"We believe this will provide a better experience for developers and addresses issues advised to us by Scottish market participants regarding ambiguity and confusion for mixed-use developments."
From 2017, England is preparing to move away from its current system, where only the biggest water users are able to choose between suppliers. At present, all other businesses have to buy their water services from the private monopoly in their region.
This is different from Scotland, where all residential users buy from Scottish Water via their local council while businesses have since 2008 in theory been able to choose from a range of suppliers.
In practice, however, the market is seen as too small and the margins between wholesale and retail rates so narrow that few private players are making an effort to compete. The result has been that 95% of the market is still with Business Stream (BS), the Scottish Water subsidiary that started with the entire market at the point of liberalisation six years ago.

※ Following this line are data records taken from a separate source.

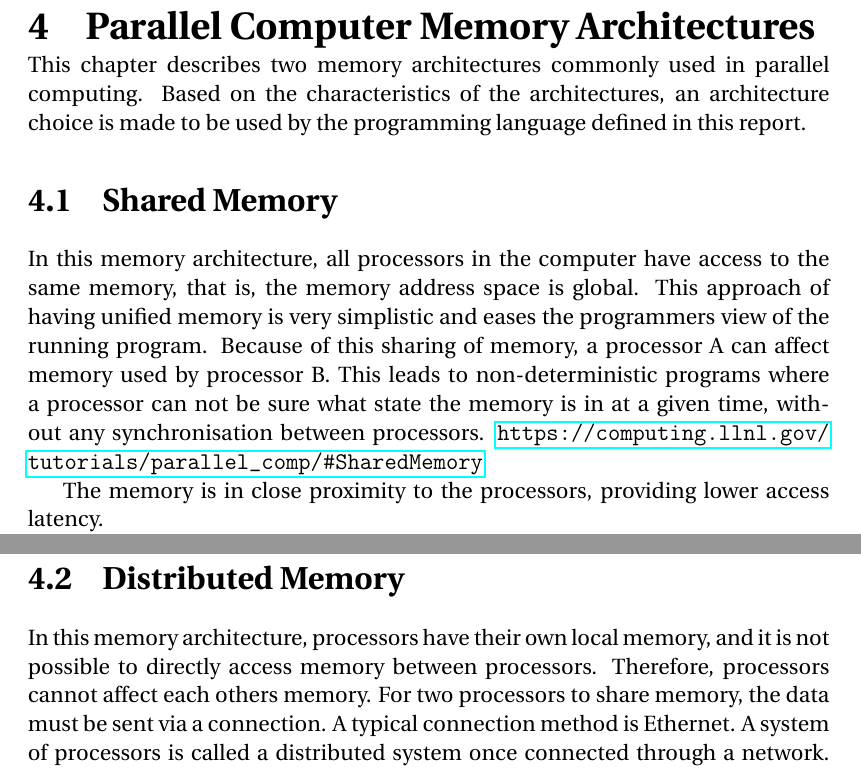
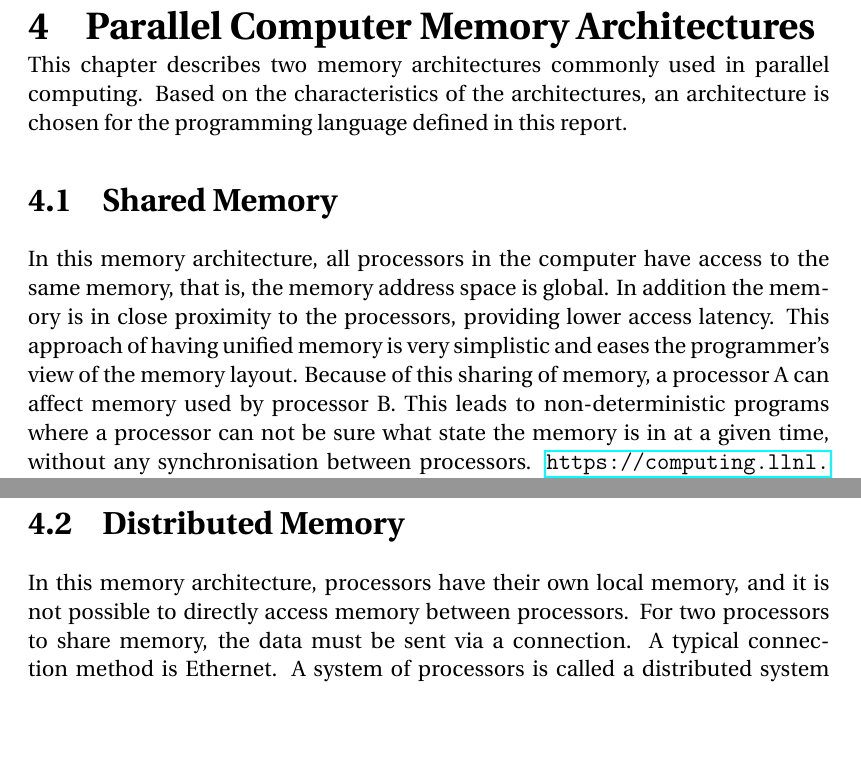
Before and after one commit to simonvandel/TLDR, a LaTeX thesis (Report/master.tex, which reads Report/Analysis/ParComputerMemoryArchitectures/main.tex): two parts of page 15 of 28, joined at a grey line, cut so that both start at the same text, the shorter picture padded with empty space. Compiled offline with pdfLaTeX.

Commit message:
rettelser til feedback

```diff
--- a/Report/Analysis/ParComputerMemoryArchitectures/main.tex
+++ b/Report/Analysis/ParComputerMemoryArchitectures/main.tex
@@ -1,15 +1,11 @@
 \chapter{Parallel Computer Memory Architectures}
 
-This chapter describes two memory architectures commonly used in parallel computing. Based on the characteristics of the architectures, an architecture choice is made to be used by the programming language defined in this report.
-%is made to be used by
+This chapter describes two memory architectures commonly used in parallel computing. Based on the characteristics of the architectures, an architecture is chosen for the programming language defined in this report.
 
 \section{Shared Memory}
 
-In this memory architecture, all processors in the computer have access to the same memory, that is, the memory address space is global. This approach of having unified memory is very simplistic and eases the programmers view of the running program.
-%the running program? er OK hvis det er hvad vi mener.
+In this memory architecture, all processors in the computer have access to the same memory, that is, the memory address space is global. In addition the memory is in close proximity to the processors, providing lower access latency. This approach of having unified memory is very simplistic and eases the programmer's view of the memory layout.
 Because of this sharing of memory, a processor A can affect memory used by processor B. This leads to non-deterministic programs where a processor can not be sure what state the memory is in at a given time, without any synchronisation between processors. \url{https://computing.llnl.gov/tutorials/parallel_comp/#SharedMemory}
-
-The memory is in close proximity to the processors, providing lower access latency. %få  gerne denne sætning forbundet med resten
 
 To summarise on the above, the architecture has the following advantages and disadvantages.
 
@@ -24,14 +20,10 @@ To summarise on the above, the architecture has the following advantages and dis
     \item Sharing of memory between processes lead to non-deterministic processes if synchronisation between processes is not employed
 \end{itemize}
 
-%-- hurtigere på hvad shared memory er.
-%-- uddyb fordele og ulemper
 \section{Distributed Memory}
 
-In this memory architecture, processors have their own local memory, and it is not possible to directly access memory between processors. Therefore, processors cannot affect each others memory. %denne sætning giver ikke rigtigt noget.
+In this memory architecture, processors have their own local memory, and it is not possible to directly access memory between processors.
 For two processors to share memory, the data must be sent via a connection. A typical connection method is Ethernet. A system of processors is called a distributed system once connected through a network. Depending on the proximity of processors and the bandwidth of the connection method, the speed and latency may be subpar compared to the shared memory architecture, described above. \url{https://computing.llnl.gov/tutorials/parallel_comp/#DistributedMemory}
-%-- måske ændre data transfer link
-%-- hurtigere på memory
 
 To summarise, the distributed architecture has the following advantages and disadvantages.
 
```
Also changed, not shown: Report/Analysis/ParComputerMemoryArchitectures/main.tex (1 more changed lines).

The possibility of being able to offer water services to a company across England and Scotland for the first time is expected to change this. As many as 13 private players including a number of the big English water utilities have obtained licences to retail in Scotland.
According to industry figures, the Scottish system cost £22 million to set up but has saved businesses about £65m.
This has not been enough to tempt the Welsh to follow the English into liberalisation. The Welsh Government and many of its opponents were sceptical about the estimated savings and costs of such a move. They were concerned residential users would end up having to pay more to cover the cuts to wholesale business charges that would make it worth the while of private players entering the market.
In Scotland, domestic water services rates last year rose for the first time in five years. Dan Macdonald, chief executive of developer Macdonald Estates, had not personally encountered the water supplier problem but recognised the potential issue. "If there's an advantage to be dealing with two suppliers then fine, but more often than not there's going to be an advantage in dealing with just one," he said.